*** SOURCE DATA ***
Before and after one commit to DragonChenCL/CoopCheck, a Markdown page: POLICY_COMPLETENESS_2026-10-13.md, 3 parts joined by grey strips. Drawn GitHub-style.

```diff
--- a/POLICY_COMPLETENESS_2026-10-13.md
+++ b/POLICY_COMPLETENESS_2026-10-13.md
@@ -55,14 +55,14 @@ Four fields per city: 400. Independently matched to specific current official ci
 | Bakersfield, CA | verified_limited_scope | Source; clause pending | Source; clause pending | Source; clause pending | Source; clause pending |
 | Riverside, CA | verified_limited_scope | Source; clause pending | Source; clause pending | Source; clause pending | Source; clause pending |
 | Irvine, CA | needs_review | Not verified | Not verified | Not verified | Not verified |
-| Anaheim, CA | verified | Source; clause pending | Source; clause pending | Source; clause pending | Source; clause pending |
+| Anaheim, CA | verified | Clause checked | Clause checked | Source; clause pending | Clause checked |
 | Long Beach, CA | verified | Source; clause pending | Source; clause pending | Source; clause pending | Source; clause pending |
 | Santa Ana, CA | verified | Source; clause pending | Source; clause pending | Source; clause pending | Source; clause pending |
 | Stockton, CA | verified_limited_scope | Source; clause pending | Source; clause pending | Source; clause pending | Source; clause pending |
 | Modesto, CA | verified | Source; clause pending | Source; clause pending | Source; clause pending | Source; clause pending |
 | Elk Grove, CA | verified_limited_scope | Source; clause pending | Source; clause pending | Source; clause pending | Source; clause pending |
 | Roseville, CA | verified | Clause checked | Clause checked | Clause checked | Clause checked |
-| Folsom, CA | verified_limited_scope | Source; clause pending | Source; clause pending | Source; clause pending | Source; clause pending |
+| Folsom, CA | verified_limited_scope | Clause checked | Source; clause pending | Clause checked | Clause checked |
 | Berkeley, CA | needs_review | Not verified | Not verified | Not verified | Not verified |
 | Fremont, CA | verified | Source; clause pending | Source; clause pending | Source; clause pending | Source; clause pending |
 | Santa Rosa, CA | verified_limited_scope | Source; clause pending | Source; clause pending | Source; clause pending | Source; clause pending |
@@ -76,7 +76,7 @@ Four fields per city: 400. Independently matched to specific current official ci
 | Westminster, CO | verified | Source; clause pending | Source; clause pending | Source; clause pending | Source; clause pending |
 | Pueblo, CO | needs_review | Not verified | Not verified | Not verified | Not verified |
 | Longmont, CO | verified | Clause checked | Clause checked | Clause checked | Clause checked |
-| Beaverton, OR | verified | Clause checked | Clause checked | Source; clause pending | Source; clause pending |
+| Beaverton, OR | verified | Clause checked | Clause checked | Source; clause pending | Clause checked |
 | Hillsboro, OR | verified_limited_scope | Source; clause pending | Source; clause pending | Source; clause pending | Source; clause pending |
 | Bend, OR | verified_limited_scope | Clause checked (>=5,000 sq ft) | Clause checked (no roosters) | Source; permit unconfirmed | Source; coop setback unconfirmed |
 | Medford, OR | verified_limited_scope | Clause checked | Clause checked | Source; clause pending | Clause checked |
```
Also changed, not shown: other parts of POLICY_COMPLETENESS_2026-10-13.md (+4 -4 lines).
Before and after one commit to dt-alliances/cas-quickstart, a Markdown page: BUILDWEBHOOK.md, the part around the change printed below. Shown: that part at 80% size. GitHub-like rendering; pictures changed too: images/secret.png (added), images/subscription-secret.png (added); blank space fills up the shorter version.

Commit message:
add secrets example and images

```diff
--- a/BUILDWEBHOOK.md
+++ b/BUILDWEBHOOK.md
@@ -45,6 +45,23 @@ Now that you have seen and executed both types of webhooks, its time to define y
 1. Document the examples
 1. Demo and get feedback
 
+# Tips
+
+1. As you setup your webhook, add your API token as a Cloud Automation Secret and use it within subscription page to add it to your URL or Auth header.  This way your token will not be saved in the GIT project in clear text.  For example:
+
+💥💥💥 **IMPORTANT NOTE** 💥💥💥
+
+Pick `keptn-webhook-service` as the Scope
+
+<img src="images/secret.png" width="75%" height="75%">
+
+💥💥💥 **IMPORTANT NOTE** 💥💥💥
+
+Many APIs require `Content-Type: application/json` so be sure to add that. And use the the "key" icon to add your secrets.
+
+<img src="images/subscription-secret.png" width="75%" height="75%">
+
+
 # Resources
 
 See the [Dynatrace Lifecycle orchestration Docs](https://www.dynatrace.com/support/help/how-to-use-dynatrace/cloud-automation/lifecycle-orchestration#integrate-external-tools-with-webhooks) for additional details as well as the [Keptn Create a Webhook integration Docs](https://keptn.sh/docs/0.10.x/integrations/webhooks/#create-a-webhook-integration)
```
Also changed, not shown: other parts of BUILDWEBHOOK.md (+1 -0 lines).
***
> [ASSIGNED TASK]: The entries shown above should be duplicated exactly.

> [OUTPUT FOR THIS EXERCISE]:
Before and after one commit to DragonChenCL/CoopCheck, a Markdown page: POLICY_COMPLETENESS_2026-10-13.md, 3 parts joined by grey strips. Drawn GitHub-style.

```diff
--- a/POLICY_COMPLETENESS_2026-10-13.md
+++ b/POLICY_COMPLETENESS_2026-10-13.md
@@ -55,14 +55,14 @@ Four fields per city: 400. Independently matched to specific current official ci
 | Bakersfield, CA | verified_limited_scope | Source; clause pending | Source; clause pending | Source; clause pending | Source; clause pending |
 | Riverside, CA | verified_limited_scope | Source; clause pending | Source; clause pending | Source; clause pending | Source; clause pending |
 | Irvine, CA | needs_review | Not verified | Not verified | Not verified | Not verified |
-| Anaheim, CA | verified | Source; clause pending | Source; clause pending | Source; clause pending | Source; clause pending |
+| Anaheim, CA | verified | Clause checked | Clause checked | Source; clause pending | Clause checked |
 | Long Beach, CA | verified | Source; clause pending | Source; clause pending | Source; clause pending | Source; clause pending |
 | Santa Ana, CA | verified | Source; clause pending | Source; clause pending | Source; clause pending | Source; clause pending |
 | Stockton, CA | verified_limited_scope | Source; clause pending | Source; clause pending | Source; clause pending | Source; clause pending |
 | Modesto, CA | verified | Source; clause pending | Source; clause pending | Source; clause pending | Source; clause pending |
 | Elk Grove, CA | verified_limited_scope | Source; clause pending | Source; clause pending | Source; clause pending | Source; clause pending |
 | Roseville, CA | verified | Clause checked | Clause checked | Clause checked | Clause checked |
-| Folsom, CA | verified_limited_scope | Source; clause pending | Source; clause pending | Source; clause pending | Source; clause pending |
+| Folsom, CA | verified_limited_scope | Clause checked | Source; clause pending | Clause checked | Clause checked |
 | Berkeley, CA | needs_review | Not verified | Not verified | Not verified | Not verified |
 | Fremont, CA | verified | Source; clause pending | Source; clause pending | Source; clause pending | Source; clause pending |
 | Santa Rosa, CA | verified_limited_scope | Source; clause pending | Source; clause pending | Source; clause pending | Source; clause pending |
@@ -76,7 +76,7 @@ Four fields per city: 400. Independently matched to specific current official ci
 | Westminster, CO | verified | Source; clause pending | Source; clause pending | Source; clause pending | Source; clause pending |
 | Pueblo, CO | needs_review | Not verified | Not verified | Not verified | Not verified |
 | Longmont, CO | verified | Clause checked | Clause checked | Clause checked | Clause checked |
-| Beaverton, OR | verified | Clause checked | Clause checked | Source; clause pending | Source; clause pending |
+| Beaverton, OR | verified | Clause checked | Clause checked | Source; clause pending | Clause checked |
 | Hillsboro, OR | verified_limited_scope | Source; clause pending | Source; clause pending | Source; clause pending | Source; clause pending |
 | Bend, OR | verified_limited_scope | Clause checked (>=5,000 sq ft) | Clause checked (no roosters) | Source; permit unconfirmed | Source; coop setback unconfirmed |
 | Medford, OR | verified_limited_scope | Clause checked | Clause checked | Source; clause pending | Clause checked |
```
Also changed, not shown: other parts of POLICY_COMPLETENESS_2026-10-13.md (+4 -4 lines).
Before and after one commit to dt-alliances/cas-quickstart, a Markdown page: BUILDWEBHOOK.md, the part around the change printed below. Shown: that part at 80% size. GitHub-like rendering; pictures changed too: images/secret.png (added), images/subscription-secret.png (added); blank space fills up the shorter version.

Commit message:
add secrets example and images

```diff
--- a/BUILDWEBHOOK.md
+++ b/BUILDWEBHOOK.md
@@ -45,6 +45,23 @@ Now that you have seen and executed both types of webhooks, its time to define y
 1. Document the examples
 1. Demo and get feedback
 
+# Tips
+
+1. As you setup your webhook, add your API token as a Cloud Automation Secret and use it within subscription page to add it to your URL or Auth header.  This way your token will not be saved in the GIT project in clear text.  For example:
+
+💥💥💥 **IMPORTANT NOTE** 💥💥💥
+
+Pick `keptn-webhook-service` as the Scope
+
+<img src="images/secret.png" width="75%" height="75%">
+
+💥💥💥 **IMPORTANT NOTE** 💥💥💥
+
+Many APIs require `Content-Type: application/json` so be sure to add that. And use the the "key" icon to add your secrets.
+
+<img src="images/subscription-secret.png" width="75%" height="75%">
+
+
 # Resources
 
 See the [Dynatrace Lifecycle orchestration Docs](https://www.dynatrace.com/support/help/how-to-use-dynatrace/cloud-automation/lifecycle-orchestration#integrate-external-tools-with-webhooks) for additional details as well as the [Keptn Create a Webhook integration Docs](https://keptn.sh/docs/0.10.x/integrations/webhooks/#create-a-webhook-integration)
```
Also changed, not shown: other parts of BUILDWEBHOOK.md (+1 -0 lines).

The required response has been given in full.